There are usually grants available for statutory adjustments and improvements to your levels of access from the local government, national government and charitable sectors. There is also a lot of funding available for projects involving people with disabilities, some of which may include money for equipment and resources. If your access is not as good as it might be, make extra efforts to seek out such funding.
“I think of my show as being about real people, giving a voice to people who haven’t got one – sometimes quite literally. I’ve done shows with people using Liberator machines – the kind of thing Stephen Hawking uses – giving them the chance to make their opinions heard on the radio, which they would never get otherwise. I’ve done shows with sign translators. You have to explain what’s going on because it’s a bit like ventriloquism on the radio, you get these long pauses, but that’s OK. It was really inspiring stuff.” Vicky Richardson, presenter ‘Access All Areas’, ALL FM, Manchester
A community radio station has two responsibilities towards people with disabilities in your community:
- To involve them in making programmes
- To make programmes which serve their interests The two should not be considered interchangeable.

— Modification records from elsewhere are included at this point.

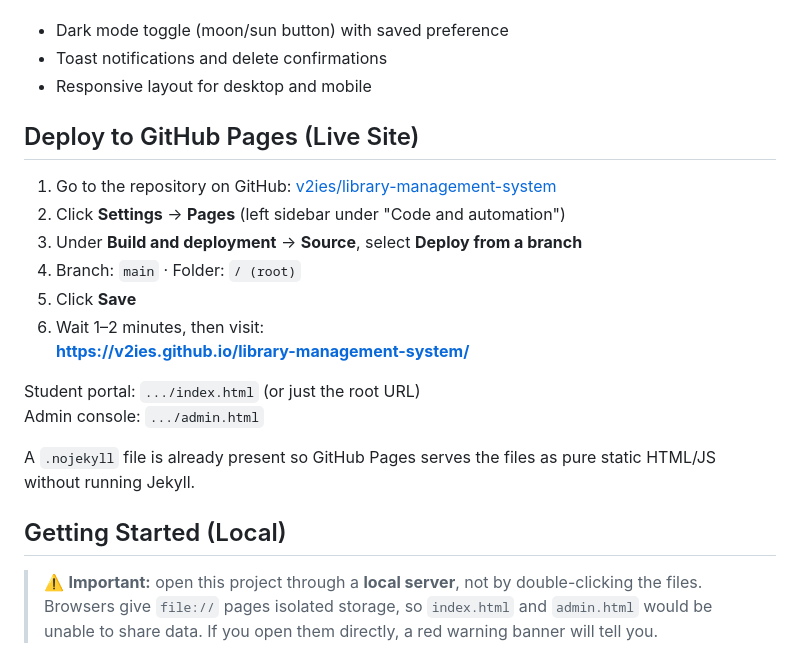
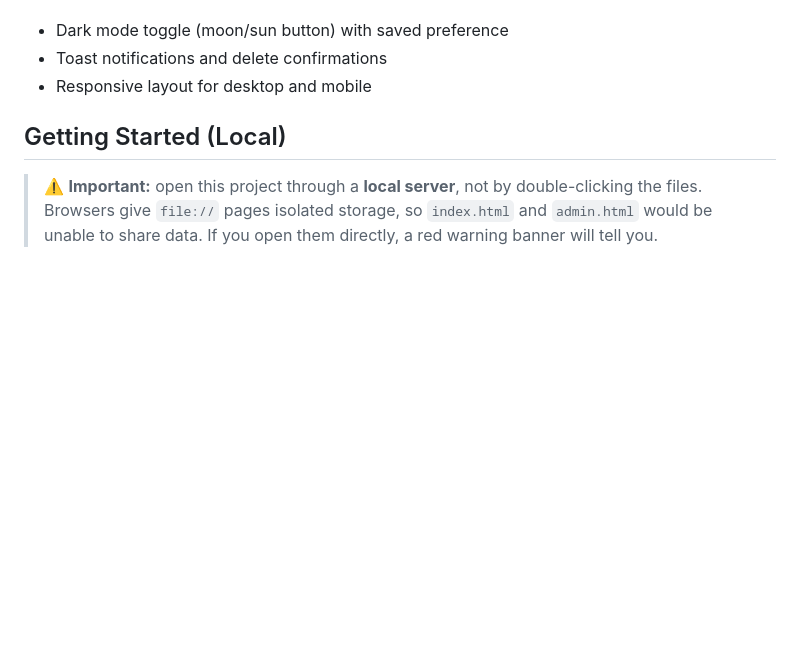
Before and after one commit to v2ies/library-management-system, a Markdown page: README.md, the part around the change. Rendered like a GitHub page; blank space fills up the shorter version.

Commit message:
README.md
Removed deployment instructions for GitHub Pages from README.

```diff
--- a/README.md
+++ b/README.md
@@ -33,21 +33,6 @@ A simple, offline-first library management system for the **University of Perpet
 - Dark mode toggle (moon/sun button) with saved preference
 - Toast notifications and delete confirmations
 - Responsive layout for desktop and mobile
-
-## Deploy to GitHub Pages (Live Site)
-
-1. Go to the repository on GitHub: [v2ies/library-management-system](https://github.com/v2ies/library-management-system)
-2. Click **Settings** → **Pages** (left sidebar under "Code and automation")
-3. Under **Build and deployment** → **Source**, select **Deploy from a branch**
-4. Branch: `main` · Folder: `/ (root)`
-5. Click **Save**
-6. Wait 1–2 minutes, then visit:
-   **https://v2ies.github.io/library-management-system/**
-
-Student portal: `.../index.html` (or just the root URL)
-Admin console: `.../admin.html`
-
-A `.nojekyll` file is already present so GitHub Pages serves the files as pure static HTML/JS without running Jekyll.
 
 ## Getting Started (Local)
 
```
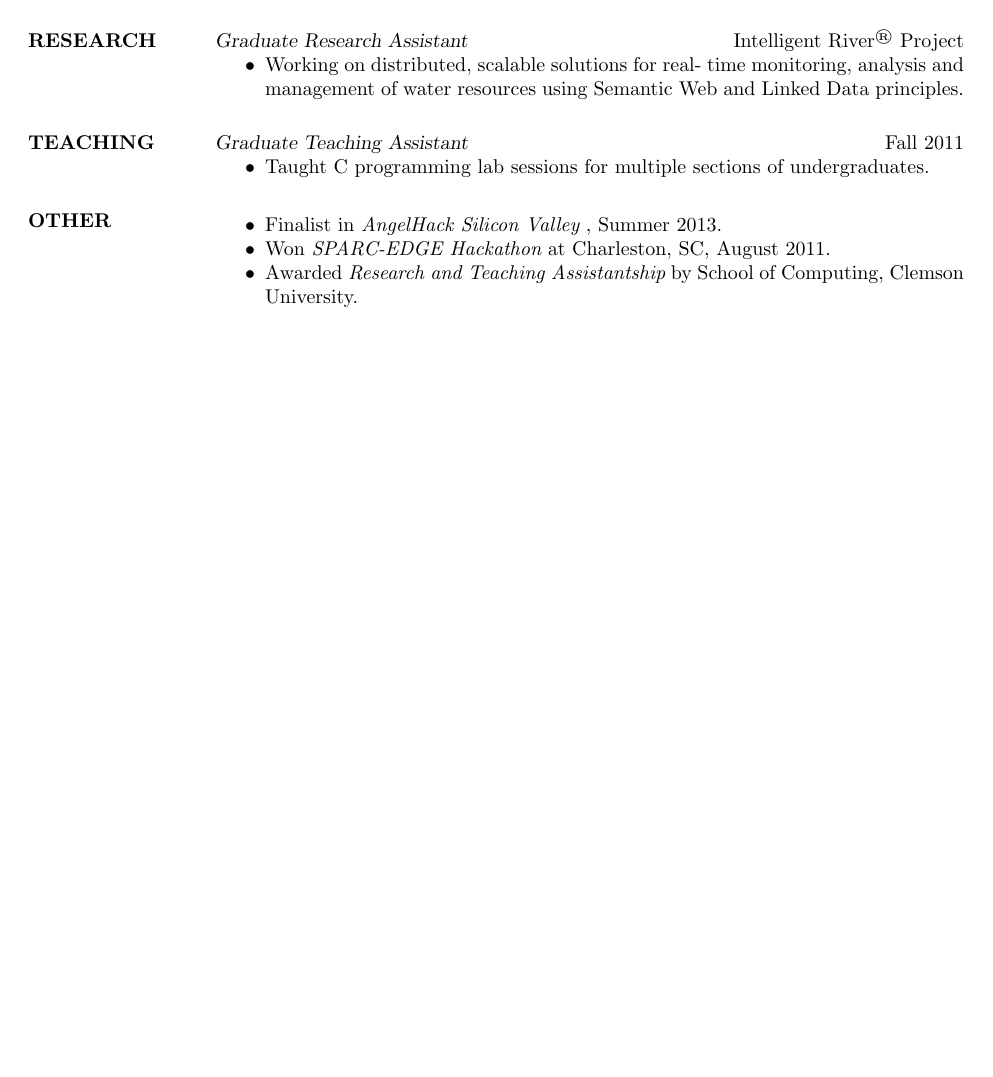
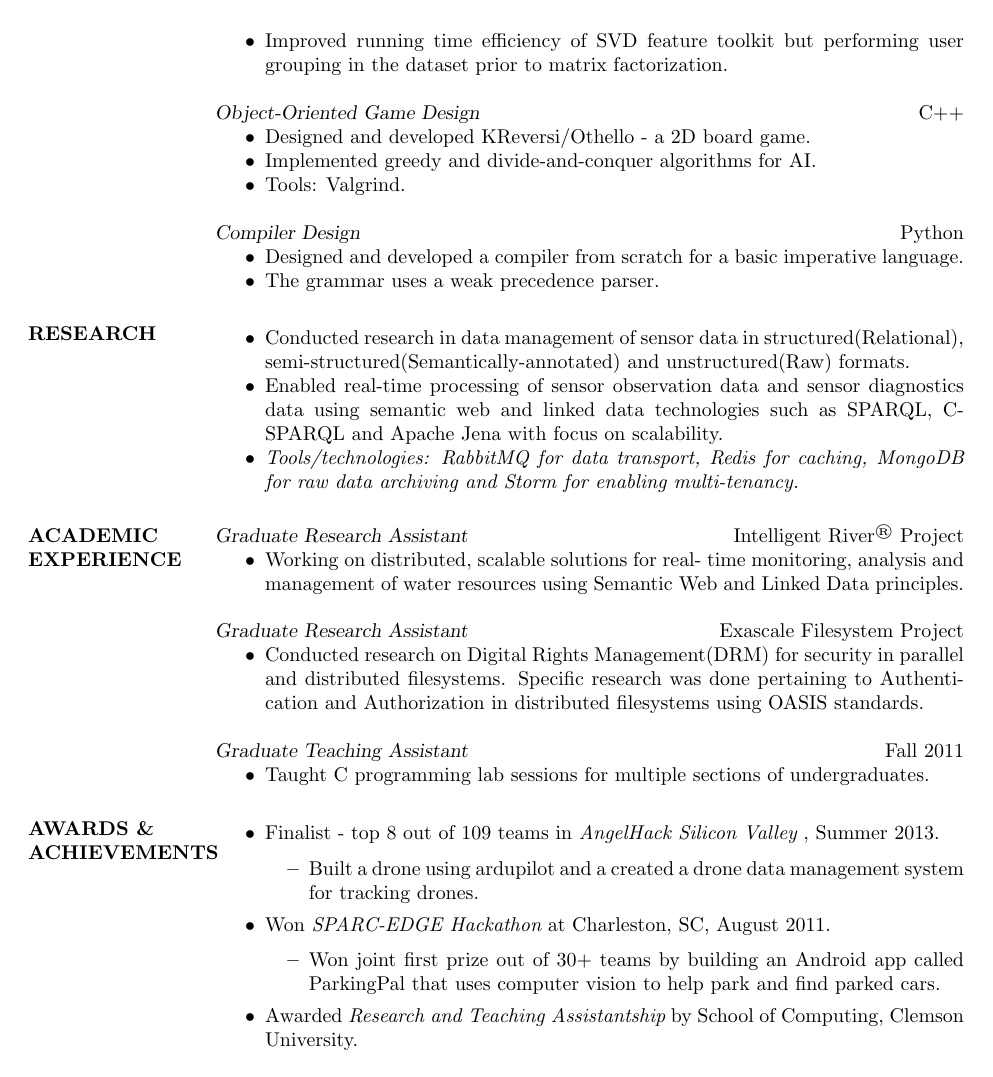
Before and after one commit to gyandroid/resume-latex, a LaTeX CV (gyan-masters.tex): page 2 of 2. Compiled offline with pdfLaTeX.

Commit message:
updates from sumod
for ht and to shunmugam

```diff
--- a/gyan-masters.tex
+++ b/gyan-masters.tex
@@ -67,31 +74,52 @@ remote services, designing pages, context aware services and the Oauth security
 \section{ACADEMIC \\ PROJECTS}  {\sl Data Mining} \hfill        C++
                  \begin{itemize}  \itemsep -2pt %reduce space between items
                  \item Implemented a music recommender system using Collaborative Filtering for Yahoo music dataset.
+                 \item Improved running time efficiency of SVD feature toolkit but performing user grouping in the dataset prior to matrix factorization.
                  \end{itemize}
-                {\sl Game Design}  \hfill        C++
+                {\sl Object-Oriented Game Design}  \hfill        C++
                   \begin{itemize} \itemsep -2pt
-                   \item Designed and developed KReversi/Othello - a 2D board game with AI.
+                   \item Designed and developed KReversi/Othello - a 2D board game.
+                   \item Implemented greedy and divide-and-conquer algorithms for AI.
+                   \item Tools: Valgrind.
                    \end{itemize}
                    {\sl Compiler Design}  \hfill        Python
                   \begin{itemize} \itemsep -2pt
-                   \item Designed and developed a compiler for a basic imperative language.
+                   \item Designed and developed a compiler from scratch for a basic imperative language.
+                   \item The grammar uses a weak precedence parser.
                    \end{itemize}
 
-\section{RESEARCH}  {\sl Graduate Research Assistant} \hfill        Intelligent River\textsuperscript{\textregistered} Project
+\section{RESEARCH}	\begin{itemize}  \itemsep -2pt
+					\item Conducted research in data management of sensor data in structured(Relational), semi-structured(Semantically-annotated) and unstructured(Raw) formats.
+					\item Enabled real-time processing of sensor observation data and sensor diagnostics data using semantic web and linked data technologies such as SPARQL, C-SPARQL and Apache Jena with focus on scalability.
+					\item \emph{Tools/technologies: RabbitMQ for data transport, Redis for caching, MongoDB for raw data archiving and Storm for enabling multi-tenancy.}
+\end{itemize}
+
+\section{ACADEMIC EXPERIENCE}  {\sl Graduate Research Assistant} \hfill        Intelligent River\textsuperscript{\textregistered} Project
  					\begin{itemize}  \itemsep -2pt
  					\item Working on distributed, scalable solutions for real- time monitoring, analysis and management of water resources using Semantic Web and Linked Data principles.
 					\end{itemize}
 
-\section{TEACHING}  {\sl Graduate Teaching Assistant} \hfill        Fall 2011
+					{\sl Graduate Research Assistant} \hfill        Exascale Filesystem Project
+ 					\begin{itemize}  \itemsep -2pt
+ 					\item Conducted research on Digital Rights Management(DRM) for security in parallel and distributed filesystems. Specific research was done pertaining to Authentication and Authorization in distributed filesystems using OASIS standards.
+					\end{itemize}
+
+				  {\sl Graduate Teaching Assistant} \hfill        Fall 2011
  					\begin{itemize}  \itemsep -2pt
  					\item Taught C programming lab sessions for multiple sections of undergraduates.
 					\end{itemize}
 
 
-\section{OTHER}
+\section{AWARDS \& \\ ACHIEVEMENTS}
 			\begin{itemize}  \itemsep -2pt
-            \item Finalist in {\it AngelHack Silicon Valley} , Summer 2013.
+            \item Finalist - top 8 out of 109 teams in {\it AngelHack Silicon Valley} , Summer 2013.
+            \begin{itemize}  \itemsep -4pt
+            \item Built a drone using ardupilot and a created a drone data management system for tracking drones.
+            \end{itemize}
             \item Won {\it SPARC-EDGE Hackathon} at Charleston, SC, August 2011.
+            \begin{itemize}  \itemsep -4pt
+            \item Won joint first prize out of 30+ teams by building an Android app called ParkingPal that uses computer vision to help park and find parked cars.
+            \end{itemize}
             \item Awarded {\it Research and Teaching Assistantship} by School of Computing, Clemson University.
             \end{itemize}
 \end{resume}
```
Also changed, not shown: Gyan Radhakrishnan - Yahoo.pdf (added), Gyan Radhakrishnan.pdf, gyan-masters.tex (33 more changed lines).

Don’t assume that because someone uses a wheelchair or has a visual impairment they will only be interested in making programmes about disability. They may well want to play hip hop or act in a drama. Equally someone who has no impairments may wish to be involved in making a disabilities action show – although it is always advisable to have at least partial input from people with disabilities into such shows.
The extent of your programming which is targeted at members of your community with disabilities is obviously up to you. We would suggest that one show per week is the bare minimum. At the opposite extreme is Glasgow’s VIP On Air, an on-line station which has won a five year licence. This is made by and for people who are blind or partially-sighted, and all programming is aimed specifically at them (see Voxbox 11.02). Most community radio stations find a balance between those poles. The content of your disability community shows might include:
- Welfare and services advice and news
- Listings and previews of special events and social occasions
- Feature programming about particular disabilities, campaigns, current affairs etc.
- Real stories from real people (see Box **)
- Issues surrounding caring and disabilities in the family
- Humour and comedy created by people with disabilities
- Involvement of special guests and celebrities with relevant experiences
- Talking newspapers and books for the visually impaired
Above all, your programming should be led by disabled people themselves. They know better than you what their needs and wishes are and where you can best help.
“Our station has had a huge impact in ways that we maybe didn’t think about in the beginning. Just simple things like blind people being able to access the daily newspapers at more or less the same time as everyone else means a huge amount to our listeners. Blind and visually impaired people have real problems finding employment – across the UK about 80% of adults of working age are unemployed. In a relatively short period of time we have helped 15 different people move on from the station into full-time employment or training which for us is a phenomenal achievement. We have broadcast from the Vision 2005 conference, which is the world’s leading conference on blind issues. We brought that conference directly to our listeners who could never have accessed that any other way. We even had a reporter accredited at the Gleneagles G8 Conference this year. Gill was the only blind reporter in the whole of the world’s press pack.” Kerryn Krige, Station Manager, VIP On Air
Further reading and links